Blue Point Wants You to Mail Your Cans to Congress to Make Election Day a Holiday
An abbreviated version of the company's Change.org petition is printed on its IPA's label.
Photo: Getty Images / Composite by MUNCHIES Staff
Blue Point Brewing Company really wants everyone to vote in this November’s midterm elections, and it’s willing to use its own IPA to nudge us toward our designated polling places. It has repeatedly shared voter registration links on its Facebook page, and has promised to give a free pint to anyone who shows their “I Voted” sticker at its Patchogue, New York, tasting room. It has made Election Day a company-wide holiday, to ensure that its own employees to have enough time to vote.
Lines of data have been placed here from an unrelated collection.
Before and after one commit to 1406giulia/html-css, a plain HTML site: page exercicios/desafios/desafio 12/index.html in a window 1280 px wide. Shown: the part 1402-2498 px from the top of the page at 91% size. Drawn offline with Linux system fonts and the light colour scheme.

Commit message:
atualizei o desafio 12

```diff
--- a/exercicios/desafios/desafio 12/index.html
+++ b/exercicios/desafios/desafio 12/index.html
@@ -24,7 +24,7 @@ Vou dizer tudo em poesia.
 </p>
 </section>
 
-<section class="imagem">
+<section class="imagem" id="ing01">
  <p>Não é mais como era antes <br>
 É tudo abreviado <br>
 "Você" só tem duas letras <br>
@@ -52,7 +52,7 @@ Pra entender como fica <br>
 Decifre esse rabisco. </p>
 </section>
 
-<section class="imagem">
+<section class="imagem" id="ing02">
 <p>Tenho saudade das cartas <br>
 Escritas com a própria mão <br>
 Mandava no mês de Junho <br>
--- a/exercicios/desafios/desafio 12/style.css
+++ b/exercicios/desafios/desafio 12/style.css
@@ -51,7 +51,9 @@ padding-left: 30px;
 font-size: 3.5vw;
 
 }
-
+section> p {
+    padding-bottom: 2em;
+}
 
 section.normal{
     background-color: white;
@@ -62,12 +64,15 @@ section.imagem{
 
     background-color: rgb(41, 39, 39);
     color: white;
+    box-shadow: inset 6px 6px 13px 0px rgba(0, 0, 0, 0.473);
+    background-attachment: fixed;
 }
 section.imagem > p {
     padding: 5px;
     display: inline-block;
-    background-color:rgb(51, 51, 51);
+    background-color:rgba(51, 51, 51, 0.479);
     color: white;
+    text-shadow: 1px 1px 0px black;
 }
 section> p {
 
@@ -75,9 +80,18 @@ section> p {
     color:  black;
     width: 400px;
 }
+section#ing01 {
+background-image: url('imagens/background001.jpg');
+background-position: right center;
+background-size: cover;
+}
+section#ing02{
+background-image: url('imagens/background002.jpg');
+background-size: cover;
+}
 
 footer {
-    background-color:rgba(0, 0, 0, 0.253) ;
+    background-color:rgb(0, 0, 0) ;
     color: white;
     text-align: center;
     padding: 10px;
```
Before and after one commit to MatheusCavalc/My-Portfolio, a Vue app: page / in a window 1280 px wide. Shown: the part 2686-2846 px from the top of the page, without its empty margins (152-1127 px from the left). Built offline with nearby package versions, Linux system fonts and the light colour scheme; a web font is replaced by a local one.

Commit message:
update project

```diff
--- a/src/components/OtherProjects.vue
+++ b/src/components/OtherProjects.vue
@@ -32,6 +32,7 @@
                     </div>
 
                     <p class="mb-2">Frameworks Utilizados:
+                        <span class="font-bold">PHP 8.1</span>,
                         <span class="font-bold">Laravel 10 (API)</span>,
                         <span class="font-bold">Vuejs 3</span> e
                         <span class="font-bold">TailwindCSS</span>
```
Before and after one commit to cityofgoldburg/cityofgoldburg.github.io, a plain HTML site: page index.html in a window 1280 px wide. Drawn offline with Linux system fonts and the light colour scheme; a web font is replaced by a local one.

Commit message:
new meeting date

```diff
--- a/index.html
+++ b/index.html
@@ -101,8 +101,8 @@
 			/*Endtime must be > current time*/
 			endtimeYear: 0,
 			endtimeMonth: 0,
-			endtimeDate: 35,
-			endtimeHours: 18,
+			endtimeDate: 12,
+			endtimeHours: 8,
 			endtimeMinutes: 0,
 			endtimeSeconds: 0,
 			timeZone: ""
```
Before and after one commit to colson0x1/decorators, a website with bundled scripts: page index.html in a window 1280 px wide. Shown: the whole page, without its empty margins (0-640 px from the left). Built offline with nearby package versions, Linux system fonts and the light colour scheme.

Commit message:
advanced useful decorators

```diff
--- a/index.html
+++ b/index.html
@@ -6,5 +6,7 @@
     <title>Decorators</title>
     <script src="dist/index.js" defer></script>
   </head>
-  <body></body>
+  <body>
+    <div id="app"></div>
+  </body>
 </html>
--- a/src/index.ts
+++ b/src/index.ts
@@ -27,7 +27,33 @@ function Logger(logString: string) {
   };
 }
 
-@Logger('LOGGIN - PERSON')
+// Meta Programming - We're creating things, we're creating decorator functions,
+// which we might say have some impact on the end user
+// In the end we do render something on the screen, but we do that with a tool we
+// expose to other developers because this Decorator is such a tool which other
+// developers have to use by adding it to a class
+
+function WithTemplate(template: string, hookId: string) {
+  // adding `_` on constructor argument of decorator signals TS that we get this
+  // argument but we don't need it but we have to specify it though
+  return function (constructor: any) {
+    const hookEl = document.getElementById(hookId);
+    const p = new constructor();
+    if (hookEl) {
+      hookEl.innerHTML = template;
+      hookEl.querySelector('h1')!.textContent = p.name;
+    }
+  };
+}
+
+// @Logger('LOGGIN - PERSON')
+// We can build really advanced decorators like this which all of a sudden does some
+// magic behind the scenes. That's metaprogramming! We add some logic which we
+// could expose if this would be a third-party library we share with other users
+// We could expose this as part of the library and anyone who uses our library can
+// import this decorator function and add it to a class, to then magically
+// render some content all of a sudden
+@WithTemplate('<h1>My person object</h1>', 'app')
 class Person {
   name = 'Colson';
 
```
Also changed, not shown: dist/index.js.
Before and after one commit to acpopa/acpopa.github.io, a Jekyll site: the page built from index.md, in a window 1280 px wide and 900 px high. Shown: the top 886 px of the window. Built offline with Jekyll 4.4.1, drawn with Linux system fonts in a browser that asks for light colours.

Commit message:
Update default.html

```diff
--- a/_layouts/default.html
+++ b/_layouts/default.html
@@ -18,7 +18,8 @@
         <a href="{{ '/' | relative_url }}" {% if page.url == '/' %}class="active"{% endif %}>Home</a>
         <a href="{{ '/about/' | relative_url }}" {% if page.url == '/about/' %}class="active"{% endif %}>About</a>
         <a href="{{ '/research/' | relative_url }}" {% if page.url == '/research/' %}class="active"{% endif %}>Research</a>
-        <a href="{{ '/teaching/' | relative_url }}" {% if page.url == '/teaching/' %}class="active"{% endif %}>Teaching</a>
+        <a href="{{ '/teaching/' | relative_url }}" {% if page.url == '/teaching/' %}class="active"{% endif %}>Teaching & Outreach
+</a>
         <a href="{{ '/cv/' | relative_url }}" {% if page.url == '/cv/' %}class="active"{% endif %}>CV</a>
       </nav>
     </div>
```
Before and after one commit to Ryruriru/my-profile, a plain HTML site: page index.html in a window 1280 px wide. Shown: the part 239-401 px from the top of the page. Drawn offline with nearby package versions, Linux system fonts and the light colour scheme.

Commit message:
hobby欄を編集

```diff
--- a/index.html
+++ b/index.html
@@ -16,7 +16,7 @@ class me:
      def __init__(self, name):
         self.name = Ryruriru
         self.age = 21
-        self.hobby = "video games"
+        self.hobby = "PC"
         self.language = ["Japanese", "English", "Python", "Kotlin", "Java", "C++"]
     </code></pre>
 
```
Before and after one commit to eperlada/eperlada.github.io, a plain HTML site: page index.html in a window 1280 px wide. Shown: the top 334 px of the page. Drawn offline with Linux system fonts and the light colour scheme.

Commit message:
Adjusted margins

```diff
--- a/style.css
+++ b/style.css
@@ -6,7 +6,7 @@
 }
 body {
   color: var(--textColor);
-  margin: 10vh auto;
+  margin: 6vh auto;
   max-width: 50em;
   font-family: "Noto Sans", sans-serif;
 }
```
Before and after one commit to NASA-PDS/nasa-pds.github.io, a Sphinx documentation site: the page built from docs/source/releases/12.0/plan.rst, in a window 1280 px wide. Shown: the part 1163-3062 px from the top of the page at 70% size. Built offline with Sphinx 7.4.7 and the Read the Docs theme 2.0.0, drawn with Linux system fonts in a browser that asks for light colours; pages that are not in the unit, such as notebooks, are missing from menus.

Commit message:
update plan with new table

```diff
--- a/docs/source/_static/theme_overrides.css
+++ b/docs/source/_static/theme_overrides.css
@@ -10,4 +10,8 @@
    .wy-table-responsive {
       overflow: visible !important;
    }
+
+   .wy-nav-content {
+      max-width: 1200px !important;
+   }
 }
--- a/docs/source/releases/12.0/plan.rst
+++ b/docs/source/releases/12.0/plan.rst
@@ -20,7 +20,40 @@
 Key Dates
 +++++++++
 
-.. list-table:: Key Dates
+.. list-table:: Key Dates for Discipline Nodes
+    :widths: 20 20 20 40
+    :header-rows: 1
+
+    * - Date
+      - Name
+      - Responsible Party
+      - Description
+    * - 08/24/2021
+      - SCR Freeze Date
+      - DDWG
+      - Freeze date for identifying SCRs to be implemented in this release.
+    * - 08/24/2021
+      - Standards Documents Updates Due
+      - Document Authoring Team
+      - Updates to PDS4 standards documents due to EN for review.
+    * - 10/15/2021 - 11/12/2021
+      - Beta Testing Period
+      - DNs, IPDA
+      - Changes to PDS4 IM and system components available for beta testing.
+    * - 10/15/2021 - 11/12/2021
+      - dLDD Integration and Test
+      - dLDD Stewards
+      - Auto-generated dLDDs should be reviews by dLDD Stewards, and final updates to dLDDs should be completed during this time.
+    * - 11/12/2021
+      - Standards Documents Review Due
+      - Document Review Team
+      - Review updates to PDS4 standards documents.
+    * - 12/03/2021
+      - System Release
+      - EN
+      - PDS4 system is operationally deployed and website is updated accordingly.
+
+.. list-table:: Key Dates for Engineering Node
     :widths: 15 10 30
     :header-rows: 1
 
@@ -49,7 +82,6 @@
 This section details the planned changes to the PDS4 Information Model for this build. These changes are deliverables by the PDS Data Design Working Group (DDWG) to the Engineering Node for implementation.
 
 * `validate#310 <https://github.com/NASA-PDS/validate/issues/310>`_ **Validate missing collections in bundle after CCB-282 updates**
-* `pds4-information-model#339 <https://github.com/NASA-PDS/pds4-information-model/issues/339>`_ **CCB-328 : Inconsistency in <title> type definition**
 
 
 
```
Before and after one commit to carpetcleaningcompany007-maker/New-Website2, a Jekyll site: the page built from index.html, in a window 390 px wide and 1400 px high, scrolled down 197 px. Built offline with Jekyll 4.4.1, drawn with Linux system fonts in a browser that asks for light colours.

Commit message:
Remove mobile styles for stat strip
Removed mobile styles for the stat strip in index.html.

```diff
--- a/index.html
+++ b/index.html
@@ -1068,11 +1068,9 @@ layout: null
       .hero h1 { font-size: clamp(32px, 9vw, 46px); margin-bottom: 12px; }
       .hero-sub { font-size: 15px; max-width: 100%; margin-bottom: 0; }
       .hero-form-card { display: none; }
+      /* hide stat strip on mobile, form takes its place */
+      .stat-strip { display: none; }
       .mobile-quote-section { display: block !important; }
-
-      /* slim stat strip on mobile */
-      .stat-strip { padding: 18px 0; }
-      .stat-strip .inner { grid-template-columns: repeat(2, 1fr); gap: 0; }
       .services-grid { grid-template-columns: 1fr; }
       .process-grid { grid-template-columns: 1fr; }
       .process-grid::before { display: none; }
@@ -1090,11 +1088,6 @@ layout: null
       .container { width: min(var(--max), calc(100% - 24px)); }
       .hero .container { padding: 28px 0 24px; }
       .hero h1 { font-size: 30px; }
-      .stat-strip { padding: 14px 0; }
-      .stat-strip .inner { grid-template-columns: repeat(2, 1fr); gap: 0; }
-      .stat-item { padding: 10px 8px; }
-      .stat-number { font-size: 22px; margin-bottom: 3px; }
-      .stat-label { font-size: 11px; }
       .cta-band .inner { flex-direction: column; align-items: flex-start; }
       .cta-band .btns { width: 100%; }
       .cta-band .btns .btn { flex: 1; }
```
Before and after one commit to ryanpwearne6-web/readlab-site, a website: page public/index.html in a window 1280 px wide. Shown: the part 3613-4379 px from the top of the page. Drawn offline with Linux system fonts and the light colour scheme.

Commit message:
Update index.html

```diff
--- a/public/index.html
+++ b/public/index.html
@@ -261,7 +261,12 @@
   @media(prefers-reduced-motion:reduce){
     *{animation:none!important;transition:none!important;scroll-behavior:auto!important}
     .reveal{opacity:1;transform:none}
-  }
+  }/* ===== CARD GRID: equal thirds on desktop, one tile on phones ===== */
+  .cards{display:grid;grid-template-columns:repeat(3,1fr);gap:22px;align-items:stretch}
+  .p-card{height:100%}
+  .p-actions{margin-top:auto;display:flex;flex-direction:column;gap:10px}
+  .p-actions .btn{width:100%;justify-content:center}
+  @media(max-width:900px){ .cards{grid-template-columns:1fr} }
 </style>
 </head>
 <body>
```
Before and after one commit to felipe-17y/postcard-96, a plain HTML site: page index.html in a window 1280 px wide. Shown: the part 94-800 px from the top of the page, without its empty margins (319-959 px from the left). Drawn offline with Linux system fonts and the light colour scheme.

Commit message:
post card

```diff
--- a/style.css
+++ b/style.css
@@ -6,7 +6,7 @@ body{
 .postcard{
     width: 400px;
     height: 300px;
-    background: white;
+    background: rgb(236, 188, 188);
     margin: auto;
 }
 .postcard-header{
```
And it’s willing to take a shit-ton of empty beer cans to Congress, in an attempt to get the men and women in charge to make Election Day a Federal holiday, so everyone can make their way to the polls.
Of course Blue Point has launched its own Change.org petition for the cause, but it has also printed an abridged version on the side of every can of Voters’ Day Off IPA—and it’s encouraging its customers to sign it at the bottom, then mail the empties to the Senate. (But please, for the sake of the Postal Service, use appropriate packaging).
“We the people believe that voting is heart and soul of democracy,” each can reads. “But just like brewing good beer, voting takes time. Nearly 60% of voting-eligible Americans did not vote in the last midterm elections, citing work or school-related conflicts as the primary cause.”
Blue Point, which is owned by Anheuser-Busch InBev, is right about voter turnout: only 37 percent of eligible voters turned out for the midterm elections in 2014. That was the lowest number of voters seen (or not seen) for the midterms since World War II.
“With low-turnout, the broad public opinion on issues fails to be represented, as campaign strategies and ground games target a limited number of base voters that can more easily turn elections in their favor,” Nonprofit VOTE wrote in its analysis of that election. “It contributes to a more polarized politics and leaves out the important voices of youth or new citizens who are disproportionately overlooked by campaigns and not encouraged to participate.”
According to Nonprofit VOTE, the most significant decrease in voter turnout was in the under-40 demographic. Their participation dropped from having a 36 percent share in the total voter electorate in 2012 to a dismal 26 percent in 2014. (So come on, under-40s—if beer companies, Taylor Swift and socially conscious rickrolling can’t get our attention, WHAT FUCKING CAN?!)